Peligro made his recorded debut with Dead Kennedys on the 1981 EP In God We Trust, Inc., which includes their hit Nazi Punks Fuck Off. Peligro’s hardcore drumming style continued in a modified form on the band’s sophomore album, 1982’s Plastic Surgery Disasters, and on through their next string of records: 1985’s Frankenchrist, 1986’s Bedtime for Democracy, and the 1987 compilation album Give Me Convenience or Give Me Death.
Following DK's break up in December 1986, Peligro briefly joined Red Hot Chili Peppers in 1988. He performed with them and contributed to the songwriting process for several tracks on their fourth album, Mother’s Milk. Peligro is also responsible for introducing Kiedis and Flea to then-teenager John Frusciante, who joined as their new guitarist shortly afterwards. In November of that same year, Peligro was fired. Red Hot Chili Peppers replaced him with Chad Smith several weeks later.
In 2001, Ray, Peligro, and Flouride reunited Dead Kennedys. Apart from a one-year absence to address health-related issues, Peligro was a part of the band’s entire reunion effort, from multiple tours on through to live album releases like Mutiny on the Bay, Live at the Deaf Club, and DK 40.
During the later years of his career, Peligro performed with other artists both live and in the studio, including Moby, Feederz, the Aliens sans Roky Erickson, and Nailbomb, among others. He also formed his own band named Peligro, which released a self-titled album, Welcome to America, and Sum of Our Surroundings. Additionally, he fronted the bands Reverend Jones and the Cool Aid Choir, the Hellions, and Al Sharpton’s Hair.
Peligro was considered an early Black icon in the punk rock scene. Sources: Pitchfork, Alternative Tentacles
Takeoff (born Kirshnik Khari Ball, the third member of hit rap group Migos alongside Quavo and Offset, died on Nov. 1, after being shot at a bowling alley in Houston.

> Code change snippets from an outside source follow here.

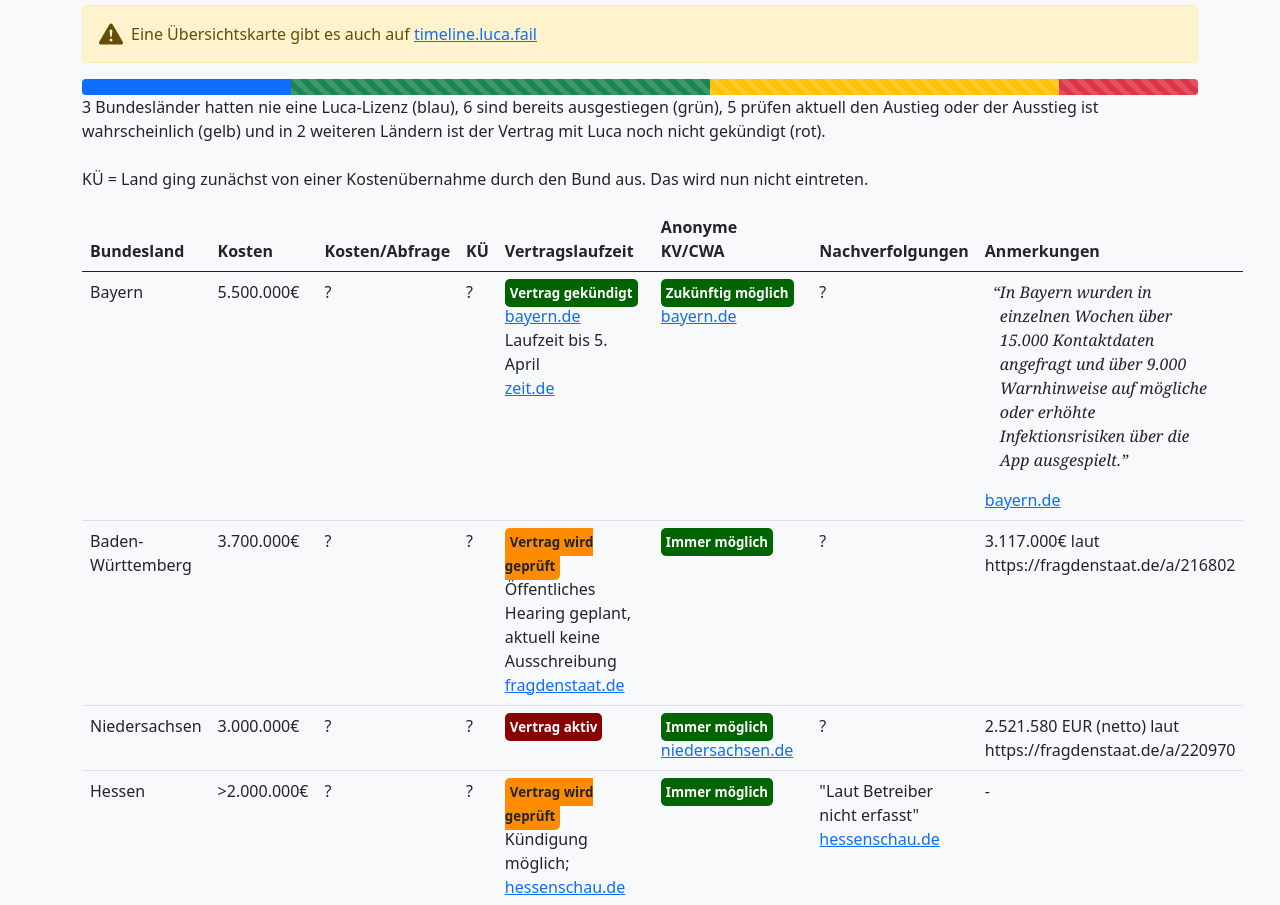
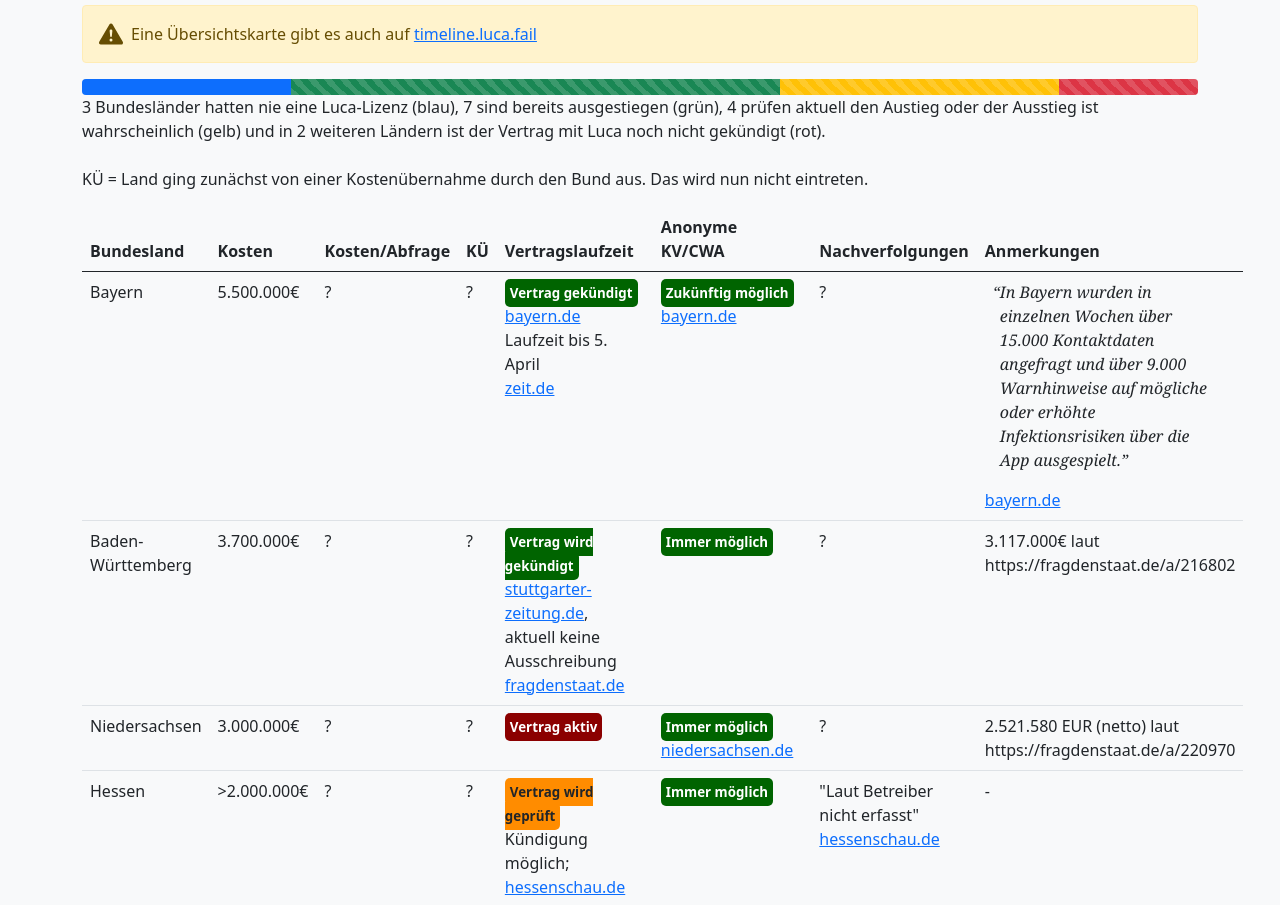
Before and after one commit to wasserbombe/lucafail, a plain HTML site: page index.html in a window 1280 px wide. Shown: the part 5089-5994 px from the top of the page. Drawn offline with Linux system fonts and the light colour scheme.

Commit message:
add BW exit

```diff
--- a/index.html
+++ b/index.html
@@ -93,12 +93,12 @@
                 </div>
                 <div class="progress">
                     <div class="progress-bar" role="progressbar" style="width: 18.75%" aria-valuenow="3" aria-valuemin="0" aria-valuemax="16"></div>
-                    <div class="progress-bar bg-success progress-bar-striped" role="progressbar" style="width: 37.5%" aria-valuenow="6" aria-valuemin="0" aria-valuemax="16"></div>
-                    <div class="progress-bar bg-warning progress-bar-striped" role="progressbar" style="width: 31.25%" aria-valuenow="5" aria-valuemin="0" aria-valuemax="16"></div>
+                    <div class="progress-bar bg-success progress-bar-striped" role="progressbar" style="width: 43.75%" aria-valuenow="7" aria-valuemin="0" aria-valuemax="16"></div>
+                    <div class="progress-bar bg-warning progress-bar-striped" role="progressbar" style="width: 25.00%" aria-valuenow="4" aria-valuemin="0" aria-valuemax="16"></div>
                     <div class="progress-bar bg-danger progress-bar-striped" role="progressbar" style="width: 12.5%" aria-valuenow="2" aria-valuemin="0" aria-valuemax="16"></div>
                 </div>
                 <p>
-                    3 Bundesländer hatten nie eine Luca-Lizenz (blau), 6 sind bereits ausgestiegen (grün), 5 prüfen aktuell den Austieg oder der Ausstieg ist wahrscheinlich (gelb) und in 2 weiteren Ländern ist der Vertrag mit Luca noch nicht gekündigt (rot).<br><br>
+                    3 Bundesländer hatten nie eine Luca-Lizenz (blau), 7 sind bereits ausgestiegen (grün), 4 prüfen aktuell den Austieg oder der Ausstieg ist wahrscheinlich (gelb) und in 2 weiteren Ländern ist der Vertrag mit Luca noch nicht gekündigt (rot).<br><br>
                     KÜ = Land ging zunächst von einer Kostenübernahme durch den Bund aus. Das wird nun nicht eintreten.
                 </p>
 
@@ -142,7 +142,9 @@
                             <td>3.700.000€</td>
                             <td>?</td>
                             <td>?</td>
-                            <td><span class="badge-anonym badge-anonym-meist">Vertrag wird geprüft</span><br>Öffentliches Hearing geplant, aktuell keine Ausschreibung<br><a href="https://fragdenstaat.de/anfrage/ausschreibungen-zu-einem-contact-tracing-system-fur-baden-wurttemberg/#nachricht-661179" target="_blank">fragdenstaat.de</a></td>
+                            <td>
+                                <span class="badge-anonym badge-anonym-immer">Vertrag wird gekündigt</span><br>
+                                <a href="https://www.stuttgarter-zeitung.de/inhalt.coronavirus-in-baden-wuerttemberg-land-steigt-bei-luca-app-aus-keine-vertragsverlaengerung.c907ad45-0b3e-4521-88e0-acbdfaa00add.html" target="_blank">stuttgarter-zeitung.de</a>,<br> aktuell keine Ausschreibung<br><a href="https://fragdenstaat.de/anfrage/ausschreibungen-zu-einem-contact-tracing-system-fur-baden-wurttemberg/#nachricht-661179" target="_blank">fragdenstaat.de</a></td>
                             <td><span class="badge-anonym badge-anonym-immer">Immer möglich</span></td>
                             <td>?</td>
                             <td>3.117.000€ laut https://fragdenstaat.de/a/216802</td>
```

On Twitter, friends and admirers paid tribute to the late rapper. “I remember Takeoff being a very down-to-earth, cool dude,” wrote boxer Chris Eubank Jr. “Can’t believe I’m having to say this again about another young Black star being killed for no reason, something really has to change in the industry.”

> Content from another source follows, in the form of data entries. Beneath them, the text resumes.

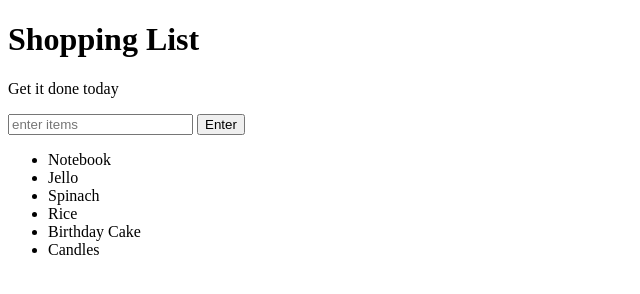
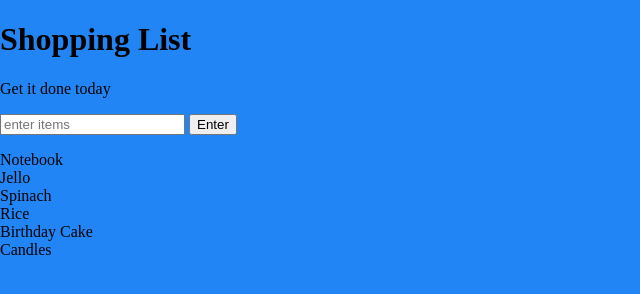
Before and after one commit to vvasileios/SimpleList, a plain HTML site: page index.html in a window 1280 px wide. Shown: the whole page, without its empty margins (0-640 px from the left). Drawn offline with Linux system fonts and the light colour scheme.

Commit message:
small style

```diff
--- a/style.css
+++ b/style.css
@@ -1,3 +1,18 @@
+body {
+  margin: 0;
+	padding: 0;
+	background-color: #2185f6;
+}
+
+ul {
+	list-style-type: none;
+	padding-left: 0;
+}
+
+button:hover {
+  cursor: pointer;
+}
+
 .done {
   text-decoration: line-through;
 }
```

Gucci Mane, who often collaborated with Migos responded to the news with “R.I.P.” while Ja Rule wrote: “this shit has to STOP … sending love to friends and family.” Lloyd Banks called him a “very dope artist gone too soon” and Ugly God tweeted that Migos “changed the whole cadence of rap”.
Takeoff was born in Lawrenceville, Georgia, in 1994. Raised with Quavo – his uncle, but only three years older than him – by Quavo’s mother Edna, he began rapping from an early age. In his book, Rap Capital: An Atlanta Story, Joe Coscarelli says that Takeoff “put the most early hours into the craft of rapping” of the three members of Migos, and was greatly inspired by Lil Wayne’s rap group the Hot Boys, as well as Tupac, Biggie and OutKast.
In 2008, Takeoff, Quavo and Offset – Takeoff’s cousin – began rapping under the collective name Polo Club, and in 2011, the trio released Juug Season, their debut mixtape as Migos. In 2013, Migos released Versace, their first mainstream hit. The song was eventually remixed by Toronto rapper Drake, who would go on to have a long-running association with all three members of the group.
Migos are best known for their 2016 Lil Uzi Vert collaboration Bad and Boujee, which peaked at No 1 in the US, as well as Top 10 hits MotorSport, with Nicki Minaj and Cardi B, and Walk It Talk It, with Drake. (Although Bad and Boujee is credited to Migos, Takeoff did not actually appear on the song or in its video.) As a solo artist, Takeoff released one album – 2018’s The Last Rocket, which debuted at No 4 in the US – and one record as a duo, last month’s Only Built for Infinity Links, with Quavo. Sources: The Guardian, CBC News, AP